Task brief:
Reproduce the data below in full and to the letter, images excepted.

Exercise data:
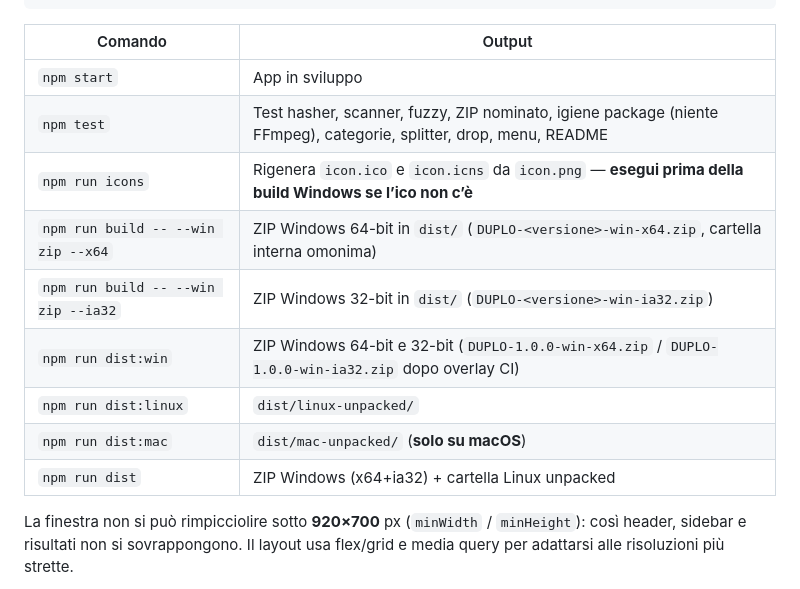
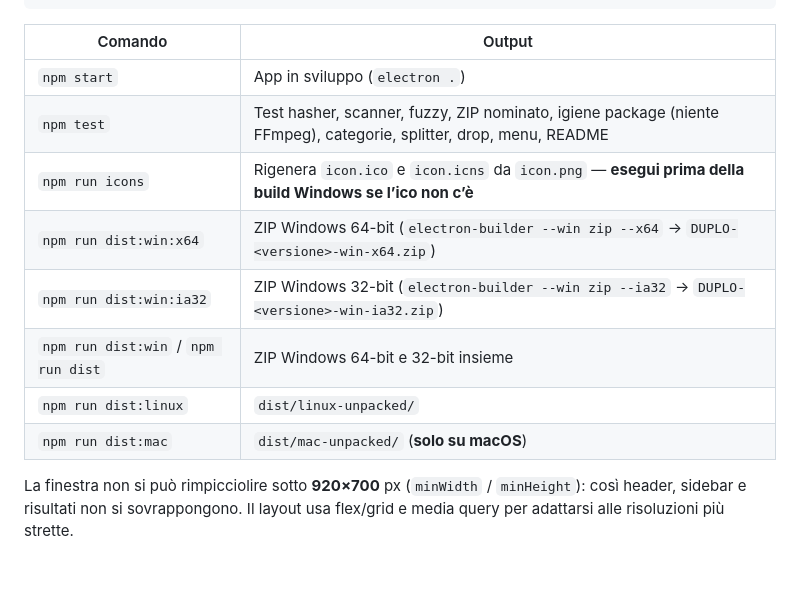
Before and after one commit to IlRed89/DUPLO, a Markdown page: docs/DEVELOPMENT.md, the part around the change. GitHub-like rendering.

Commit message:
docs(dev): align dist:win:x64 and dist:win:ia32 commands

```diff
--- a/docs/DEVELOPMENT.md
+++ b/docs/DEVELOPMENT.md
@@ -82,15 +82,14 @@ npm start
 
 | Comando | Output |
 | --- | --- |
-| `npm start` | App in sviluppo |
+| `npm start` | App in sviluppo (`electron .`) |
 | `npm test` | Test hasher, scanner, fuzzy, ZIP nominato, igiene package (niente FFmpeg), categorie, splitter, drop, menu, README |
 | `npm run icons` | Rigenera `icon.ico` e `icon.icns` da `icon.png` — **esegui prima della build Windows se l’ico non c’è** |
-| `npm run build -- --win zip --x64` | ZIP Windows 64-bit in `dist/` (`DUPLO-<versione>-win-x64.zip`, cartella interna omonima) |
-| `npm run build -- --win zip --ia32` | ZIP Windows 32-bit in `dist/` (`DUPLO-<versione>-win-ia32.zip`) |
-| `npm run dist:win` | ZIP Windows 64-bit e 32-bit (`DUPLO-1.0.0-win-x64.zip` / `DUPLO-1.0.0-win-ia32.zip` dopo overlay CI) |
+| `npm run dist:win:x64` | ZIP Windows 64-bit (`electron-builder --win zip --x64` → `DUPLO-<versione>-win-x64.zip`) |
+| `npm run dist:win:ia32` | ZIP Windows 32-bit (`electron-builder --win zip --ia32` → `DUPLO-<versione>-win-ia32.zip`) |
+| `npm run dist:win` / `npm run dist` | ZIP Windows 64-bit e 32-bit insieme |
 | `npm run dist:linux` | `dist/linux-unpacked/` |
 | `npm run dist:mac` | `dist/mac-unpacked/` (**solo su macOS**) |
-| `npm run dist` | ZIP Windows (x64+ia32) + cartella Linux unpacked |
 
 La finestra non si può rimpicciolire sotto **920×700** px (`minWidth` / `minHeight`): così header, sidebar e risultati non si sovrappongono. Il layout usa flex/grid e media query per adattarsi alle risoluzioni più strette.
 
```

Solution:
Before and after one commit to IlRed89/DUPLO, a Markdown page: docs/DEVELOPMENT.md, the part around the change. GitHub-like rendering.

Commit message:
docs(dev): align dist:win:x64 and dist:win:ia32 commands

```diff
--- a/docs/DEVELOPMENT.md
+++ b/docs/DEVELOPMENT.md
@@ -82,15 +82,14 @@ npm start
 
 | Comando | Output |
 | --- | --- |
-| `npm start` | App in sviluppo |
+| `npm start` | App in sviluppo (`electron .`) |
 | `npm test` | Test hasher, scanner, fuzzy, ZIP nominato, igiene package (niente FFmpeg), categorie, splitter, drop, menu, README |
 | `npm run icons` | Rigenera `icon.ico` e `icon.icns` da `icon.png` — **esegui prima della build Windows se l’ico non c’è** |
-| `npm run build -- --win zip --x64` | ZIP Windows 64-bit in `dist/` (`DUPLO-<versione>-win-x64.zip`, cartella interna omonima) |
-| `npm run build -- --win zip --ia32` | ZIP Windows 32-bit in `dist/` (`DUPLO-<versione>-win-ia32.zip`) |
-| `npm run dist:win` | ZIP Windows 64-bit e 32-bit (`DUPLO-1.0.0-win-x64.zip` / `DUPLO-1.0.0-win-ia32.zip` dopo overlay CI) |
+| `npm run dist:win:x64` | ZIP Windows 64-bit (`electron-builder --win zip --x64` → `DUPLO-<versione>-win-x64.zip`) |
+| `npm run dist:win:ia32` | ZIP Windows 32-bit (`electron-builder --win zip --ia32` → `DUPLO-<versione>-win-ia32.zip`) |
+| `npm run dist:win` / `npm run dist` | ZIP Windows 64-bit e 32-bit insieme |
 | `npm run dist:linux` | `dist/linux-unpacked/` |
 | `npm run dist:mac` | `dist/mac-unpacked/` (**solo su macOS**) |
-| `npm run dist` | ZIP Windows (x64+ia32) + cartella Linux unpacked |
 
 La finestra non si può rimpicciolire sotto **920×700** px (`minWidth` / `minHeight`): così header, sidebar e risultati non si sovrappongono. Il layout usa flex/grid e media query per adattarsi alle risoluzioni più strette.
 
```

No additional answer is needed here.